- **TASK MATERIAL**
§ §

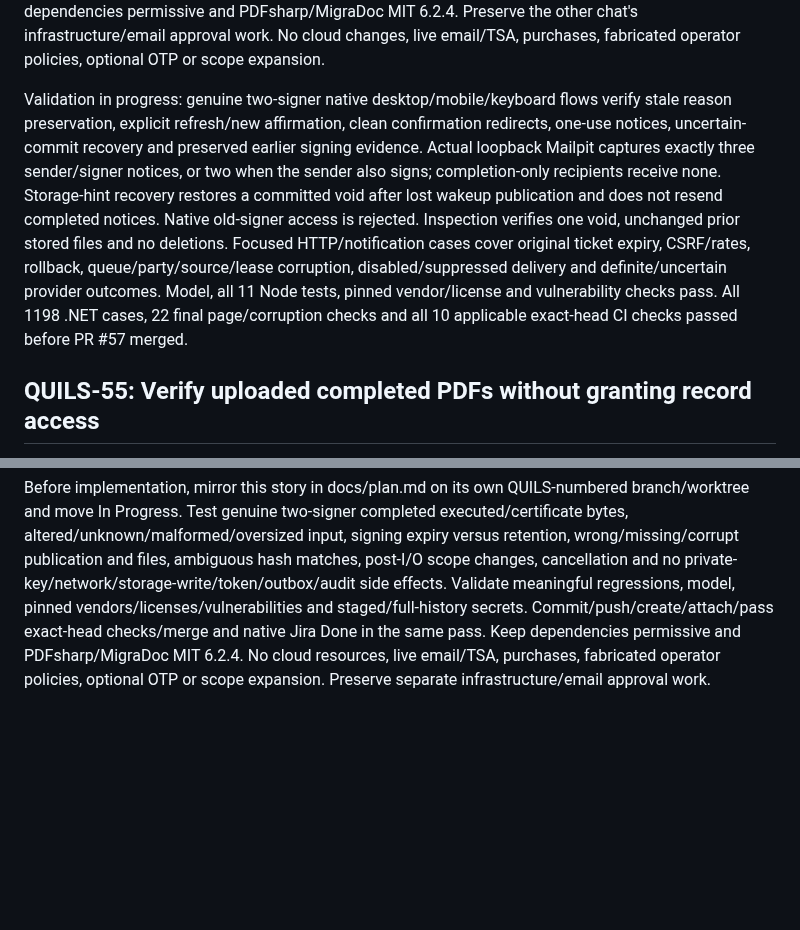
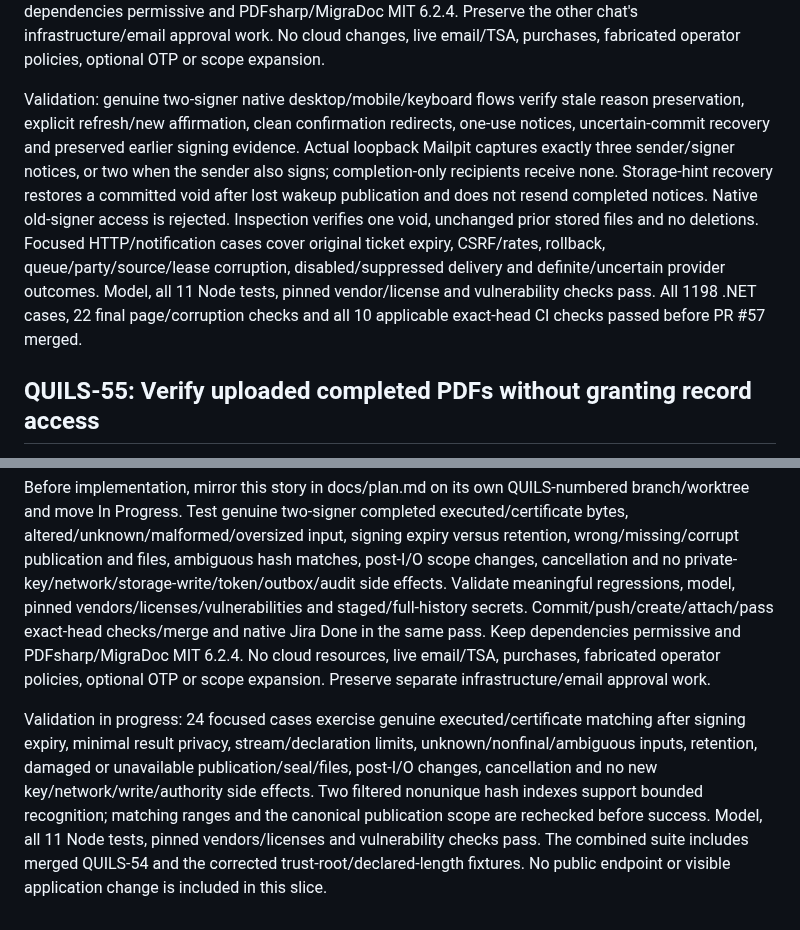
Before and after one commit to henrique-meyer/quillsign, a Markdown page: docs/plan.md, 2 parts joined by grey strips. GitHub-like rendering; blank space fills up the shorter version.

```diff
--- a/docs/plan.md
+++ b/docs/plan.md
@@ -752,7 +752,7 @@ Test exact sender/statement/revision/session and CSRF/rate/error/replay controls
 
 Mirror this story and design in docs/plan.md before implementation on a separate QUILS-numbered branch/worktree, and move In Progress only after QUILS-53 merges and implementation starts. Keep native Jira current, pass meaningful regression/model/vendor/license/vulnerability/secret checks, commit/push/create/attach/pass exact-head checks/merge and native Jira Done in the same pass. Keep dependencies permissive and PDFsharp/MigraDoc MIT 6.2.4. Preserve the other chat's infrastructure/email approval work. No cloud changes, live email/TSA, purchases, fabricated operator policies, optional OTP or scope expansion.
 
-Validation in progress: genuine two-signer native desktop/mobile/keyboard flows verify stale reason preservation, explicit refresh/new affirmation, clean confirmation redirects, one-use notices, uncertain-commit recovery and preserved earlier signing evidence. Actual loopback Mailpit captures exactly three sender/signer notices, or two when the sender also signs; completion-only recipients receive none. Storage-hint recovery restores a committed void after lost wakeup publication and does not resend completed notices. Native old-signer access is rejected. Inspection verifies one void, unchanged prior stored files and no deletions. Focused HTTP/notification cases cover original ticket expiry, CSRF/rates, rollback, queue/party/source/lease corruption, disabled/suppressed delivery and definite/uncertain provider outcomes. Model, all 11 Node tests, pinned vendor/license and vulnerability checks pass. All 1198 .NET cases, 22 final page/corruption checks and all 10 applicable exact-head CI checks passed before PR #57 merged.
+Validation: genuine two-signer native desktop/mobile/keyboard flows verify stale reason preservation, explicit refresh/new affirmation, clean confirmation redirects, one-use notices, uncertain-commit recovery and preserved earlier signing evidence. Actual loopback Mailpit captures exactly three sender/signer notices, or two when the sender also signs; completion-only recipients receive none. Storage-hint recovery restores a committed void after lost wakeup publication and does not resend completed notices. Native old-signer access is rejected. Inspection verifies one void, unchanged prior stored files and no deletions. Focused HTTP/notification cases cover original ticket expiry, CSRF/rates, rollback, queue/party/source/lease corruption, disabled/suppressed delivery and definite/uncertain provider outcomes. Model, all 11 Node tests, pinned vendor/license and vulnerability checks pass. All 1198 .NET cases, 22 final page/corruption checks and all 10 applicable exact-head CI checks passed before PR #57 merged.
 
 ## QUILS-55: Verify uploaded completed PDFs without granting record access
 
@@ -765,3 +765,5 @@ Verify the recognized artifact against the canonical completed publication, exac
 Return only minimal verification facts for the supplied artifact: whether it matches a retained published artifact, its kind and supplied SHA-256, and accurately bounded seal/timestamp integrity facts. Distinguish an unrecognized artifact from a verified integrity failure or temporary unavailability. Never disclose other envelopes, party identities, document downloads, raw audit/private metadata or storage references. Integrity checks do not assert signer identity, legal validity, QES/AdES status, external certificate trust or long-term revocation validation. No public upload endpoint, history lookup, UI or retention-policy choice is included in this backend slice; a later story owns the scanner-safe bounded HTTP/browser flow.
 
 Before implementation, mirror this story in docs/plan.md on its own QUILS-numbered branch/worktree and move In Progress. Test genuine two-signer completed executed/certificate bytes, altered/unknown/malformed/oversized input, signing expiry versus retention, wrong/missing/corrupt publication and files, ambiguous hash matches, post-I/O scope changes, cancellation and no private-key/network/storage-write/token/outbox/audit side effects. Validate meaningful regressions, model, pinned vendors/licenses/vulnerabilities and staged/full-history secrets. Commit/push/create/attach/pass exact-head checks/merge and native Jira Done in the same pass. Keep dependencies permissive and PDFsharp/MigraDoc MIT 6.2.4. No cloud resources, live email/TSA, purchases, fabricated operator policies, optional OTP or scope expansion. Preserve separate infrastructure/email approval work.
+
+Validation in progress: 24 focused cases exercise genuine executed/certificate matching after signing expiry, minimal result privacy, stream/declaration limits, unknown/nonfinal/ambiguous inputs, retention, damaged or unavailable publication/seal/files, post-I/O changes, cancellation and no new key/network/write/authority side effects. Two filtered nonunique hash indexes support bounded recognition; matching ranges and the canonical publication scope are rechecked before success. Model, all 11 Node tests, pinned vendors/licenses and vulnerability checks pass. The combined suite includes merged QUILS-54 and the corrected trust-root/declared-length fixtures. No public endpoint or visible application change is included in this slice.
```
Also changed, not shown: README.md (+2 -0 lines).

§ §

- **TASK**
Every line of the records must come back unchanged, except that pictures are dropped.

- **THE COMPLETED TASK**
Before and after one commit to henrique-meyer/quillsign, a Markdown page: docs/plan.md, 2 parts joined by grey strips. GitHub-like rendering; blank space fills up the shorter version.

```diff
--- a/docs/plan.md
+++ b/docs/plan.md
@@ -752,7 +752,7 @@ Test exact sender/statement/revision/session and CSRF/rate/error/replay controls
 
 Mirror this story and design in docs/plan.md before implementation on a separate QUILS-numbered branch/worktree, and move In Progress only after QUILS-53 merges and implementation starts. Keep native Jira current, pass meaningful regression/model/vendor/license/vulnerability/secret checks, commit/push/create/attach/pass exact-head checks/merge and native Jira Done in the same pass. Keep dependencies permissive and PDFsharp/MigraDoc MIT 6.2.4. Preserve the other chat's infrastructure/email approval work. No cloud changes, live email/TSA, purchases, fabricated operator policies, optional OTP or scope expansion.
 
-Validation in progress: genuine two-signer native desktop/mobile/keyboard flows verify stale reason preservation, explicit refresh/new affirmation, clean confirmation redirects, one-use notices, uncertain-commit recovery and preserved earlier signing evidence. Actual loopback Mailpit captures exactly three sender/signer notices, or two when the sender also signs; completion-only recipients receive none. Storage-hint recovery restores a committed void after lost wakeup publication and does not resend completed notices. Native old-signer access is rejected. Inspection verifies one void, unchanged prior stored files and no deletions. Focused HTTP/notification cases cover original ticket expiry, CSRF/rates, rollback, queue/party/source/lease corruption, disabled/suppressed delivery and definite/uncertain provider outcomes. Model, all 11 Node tests, pinned vendor/license and vulnerability checks pass. All 1198 .NET cases, 22 final page/corruption checks and all 10 applicable exact-head CI checks passed before PR #57 merged.
+Validation: genuine two-signer native desktop/mobile/keyboard flows verify stale reason preservation, explicit refresh/new affirmation, clean confirmation redirects, one-use notices, uncertain-commit recovery and preserved earlier signing evidence. Actual loopback Mailpit captures exactly three sender/signer notices, or two when the sender also signs; completion-only recipients receive none. Storage-hint recovery restores a committed void after lost wakeup publication and does not resend completed notices. Native old-signer access is rejected. Inspection verifies one void, unchanged prior stored files and no deletions. Focused HTTP/notification cases cover original ticket expiry, CSRF/rates, rollback, queue/party/source/lease corruption, disabled/suppressed delivery and definite/uncertain provider outcomes. Model, all 11 Node tests, pinned vendor/license and vulnerability checks pass. All 1198 .NET cases, 22 final page/corruption checks and all 10 applicable exact-head CI checks passed before PR #57 merged.
 
 ## QUILS-55: Verify uploaded completed PDFs without granting record access
 
@@ -765,3 +765,5 @@ Verify the recognized artifact against the canonical completed publication, exac
 Return only minimal verification facts for the supplied artifact: whether it matches a retained published artifact, its kind and supplied SHA-256, and accurately bounded seal/timestamp integrity facts. Distinguish an unrecognized artifact from a verified integrity failure or temporary unavailability. Never disclose other envelopes, party identities, document downloads, raw audit/private metadata or storage references. Integrity checks do not assert signer identity, legal validity, QES/AdES status, external certificate trust or long-term revocation validation. No public upload endpoint, history lookup, UI or retention-policy choice is included in this backend slice; a later story owns the scanner-safe bounded HTTP/browser flow.
 
 Before implementation, mirror this story in docs/plan.md on its own QUILS-numbered branch/worktree and move In Progress. Test genuine two-signer completed executed/certificate bytes, altered/unknown/malformed/oversized input, signing expiry versus retention, wrong/missing/corrupt publication and files, ambiguous hash matches, post-I/O scope changes, cancellation and no private-key/network/storage-write/token/outbox/audit side effects. Validate meaningful regressions, model, pinned vendors/licenses/vulnerabilities and staged/full-history secrets. Commit/push/create/attach/pass exact-head checks/merge and native Jira Done in the same pass. Keep dependencies permissive and PDFsharp/MigraDoc MIT 6.2.4. No cloud resources, live email/TSA, purchases, fabricated operator policies, optional OTP or scope expansion. Preserve separate infrastructure/email approval work.
+
+Validation in progress: 24 focused cases exercise genuine executed/certificate matching after signing expiry, minimal result privacy, stream/declaration limits, unknown/nonfinal/ambiguous inputs, retention, damaged or unavailable publication/seal/files, post-I/O changes, cancellation and no new key/network/write/authority side effects. Two filtered nonunique hash indexes support bounded recognition; matching ranges and the canonical publication scope are rechecked before success. Model, all 11 Node tests, pinned vendors/licenses and vulnerability checks pass. The combined suite includes merged QUILS-54 and the corrected trust-root/declared-length fixtures. No public endpoint or visible application change is included in this slice.
```
Also changed, not shown: README.md (+2 -0 lines).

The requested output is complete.